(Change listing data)
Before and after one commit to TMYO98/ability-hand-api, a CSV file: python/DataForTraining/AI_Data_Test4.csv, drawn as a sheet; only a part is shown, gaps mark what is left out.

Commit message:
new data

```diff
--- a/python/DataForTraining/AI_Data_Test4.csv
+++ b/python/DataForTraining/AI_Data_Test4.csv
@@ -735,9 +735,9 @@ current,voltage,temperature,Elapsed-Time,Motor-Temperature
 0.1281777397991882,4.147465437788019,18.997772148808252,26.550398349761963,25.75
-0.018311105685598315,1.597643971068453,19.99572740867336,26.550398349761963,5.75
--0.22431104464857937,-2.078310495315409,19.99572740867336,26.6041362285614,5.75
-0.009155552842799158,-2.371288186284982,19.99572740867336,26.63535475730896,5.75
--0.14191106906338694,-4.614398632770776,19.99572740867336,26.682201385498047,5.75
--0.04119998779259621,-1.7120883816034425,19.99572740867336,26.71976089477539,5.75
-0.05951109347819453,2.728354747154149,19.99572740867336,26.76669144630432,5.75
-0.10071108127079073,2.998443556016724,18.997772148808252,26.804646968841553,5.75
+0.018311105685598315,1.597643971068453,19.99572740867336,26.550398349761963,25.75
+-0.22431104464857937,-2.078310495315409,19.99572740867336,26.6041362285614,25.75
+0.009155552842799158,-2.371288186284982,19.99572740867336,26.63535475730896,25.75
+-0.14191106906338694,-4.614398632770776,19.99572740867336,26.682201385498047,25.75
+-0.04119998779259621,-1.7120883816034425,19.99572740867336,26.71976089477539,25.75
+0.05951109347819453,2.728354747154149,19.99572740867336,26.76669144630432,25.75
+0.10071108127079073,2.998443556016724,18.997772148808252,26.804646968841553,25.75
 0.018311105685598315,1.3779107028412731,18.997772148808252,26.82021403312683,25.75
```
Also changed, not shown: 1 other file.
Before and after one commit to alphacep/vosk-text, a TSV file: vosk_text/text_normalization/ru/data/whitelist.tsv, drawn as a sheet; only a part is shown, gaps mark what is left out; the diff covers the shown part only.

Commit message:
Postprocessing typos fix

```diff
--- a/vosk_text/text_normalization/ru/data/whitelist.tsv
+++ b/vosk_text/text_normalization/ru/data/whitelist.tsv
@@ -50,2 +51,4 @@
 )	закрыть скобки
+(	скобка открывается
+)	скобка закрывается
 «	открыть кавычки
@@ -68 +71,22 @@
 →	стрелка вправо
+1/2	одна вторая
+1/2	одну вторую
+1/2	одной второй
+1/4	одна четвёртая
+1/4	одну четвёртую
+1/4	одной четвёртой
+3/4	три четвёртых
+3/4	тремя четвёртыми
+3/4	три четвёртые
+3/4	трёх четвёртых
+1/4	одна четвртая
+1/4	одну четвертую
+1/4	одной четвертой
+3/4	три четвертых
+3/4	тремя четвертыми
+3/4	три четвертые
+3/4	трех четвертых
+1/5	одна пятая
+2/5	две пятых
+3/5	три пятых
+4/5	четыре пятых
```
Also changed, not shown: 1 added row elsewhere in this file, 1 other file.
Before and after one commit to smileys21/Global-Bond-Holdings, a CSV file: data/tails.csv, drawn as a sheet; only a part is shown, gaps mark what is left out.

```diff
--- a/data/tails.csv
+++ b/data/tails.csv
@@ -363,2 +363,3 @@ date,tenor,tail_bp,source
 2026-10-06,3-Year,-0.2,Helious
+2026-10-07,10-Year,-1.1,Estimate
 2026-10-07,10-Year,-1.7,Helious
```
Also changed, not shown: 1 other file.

**What the task requires**
Every entry should be output exactly as written, please.

**Task output**
Before and after one commit to TMYO98/ability-hand-api, a CSV file: python/DataForTraining/AI_Data_Test4.csv, drawn as a sheet; only a part is shown, gaps mark what is left out.

Commit message:
new data

```diff
--- a/python/DataForTraining/AI_Data_Test4.csv
+++ b/python/DataForTraining/AI_Data_Test4.csv
@@ -735,9 +735,9 @@ current,voltage,temperature,Elapsed-Time,Motor-Temperature
 0.1281777397991882,4.147465437788019,18.997772148808252,26.550398349761963,25.75
-0.018311105685598315,1.597643971068453,19.99572740867336,26.550398349761963,5.75
--0.22431104464857937,-2.078310495315409,19.99572740867336,26.6041362285614,5.75
-0.009155552842799158,-2.371288186284982,19.99572740867336,26.63535475730896,5.75
--0.14191106906338694,-4.614398632770776,19.99572740867336,26.682201385498047,5.75
--0.04119998779259621,-1.7120883816034425,19.99572740867336,26.71976089477539,5.75
-0.05951109347819453,2.728354747154149,19.99572740867336,26.76669144630432,5.75
-0.10071108127079073,2.998443556016724,18.997772148808252,26.804646968841553,5.75
+0.018311105685598315,1.597643971068453,19.99572740867336,26.550398349761963,25.75
+-0.22431104464857937,-2.078310495315409,19.99572740867336,26.6041362285614,25.75
+0.009155552842799158,-2.371288186284982,19.99572740867336,26.63535475730896,25.75
+-0.14191106906338694,-4.614398632770776,19.99572740867336,26.682201385498047,25.75
+-0.04119998779259621,-1.7120883816034425,19.99572740867336,26.71976089477539,25.75
+0.05951109347819453,2.728354747154149,19.99572740867336,26.76669144630432,25.75
+0.10071108127079073,2.998443556016724,18.997772148808252,26.804646968841553,25.75
 0.018311105685598315,1.3779107028412731,18.997772148808252,26.82021403312683,25.75
```
Also changed, not shown: 1 other file.
Before and after one commit to alphacep/vosk-text, a TSV file: vosk_text/text_normalization/ru/data/whitelist.tsv, drawn as a sheet; only a part is shown, gaps mark what is left out; the diff covers the shown part only.

Commit message:
Postprocessing typos fix

```diff
--- a/vosk_text/text_normalization/ru/data/whitelist.tsv
+++ b/vosk_text/text_normalization/ru/data/whitelist.tsv
@@ -50,2 +51,4 @@
 )	закрыть скобки
+(	скобка открывается
+)	скобка закрывается
 «	открыть кавычки
@@ -68 +71,22 @@
 →	стрелка вправо
+1/2	одна вторая
+1/2	одну вторую
+1/2	одной второй
+1/4	одна четвёртая
+1/4	одну четвёртую
+1/4	одной четвёртой
+3/4	три четвёртых
+3/4	тремя четвёртыми
+3/4	три четвёртые
+3/4	трёх четвёртых
+1/4	одна четвртая
+1/4	одну четвертую
+1/4	одной четвертой
+3/4	три четвертых
+3/4	тремя четвертыми
+3/4	три четвертые
+3/4	трех четвертых
+1/5	одна пятая
+2/5	две пятых
+3/5	три пятых
+4/5	четыре пятых
```
Also changed, not shown: 1 added row elsewhere in this file, 1 other file.
Before and after one commit to smileys21/Global-Bond-Holdings, a CSV file: data/tails.csv, drawn as a sheet; only a part is shown, gaps mark what is left out.

```diff
--- a/data/tails.csv
+++ b/data/tails.csv
@@ -363,2 +363,3 @@ date,tenor,tail_bp,source
 2026-10-06,3-Year,-0.2,Helious
+2026-10-07,10-Year,-1.1,Estimate
 2026-10-07,10-Year,-1.7,Helious
```
Also changed, not shown: 1 other file.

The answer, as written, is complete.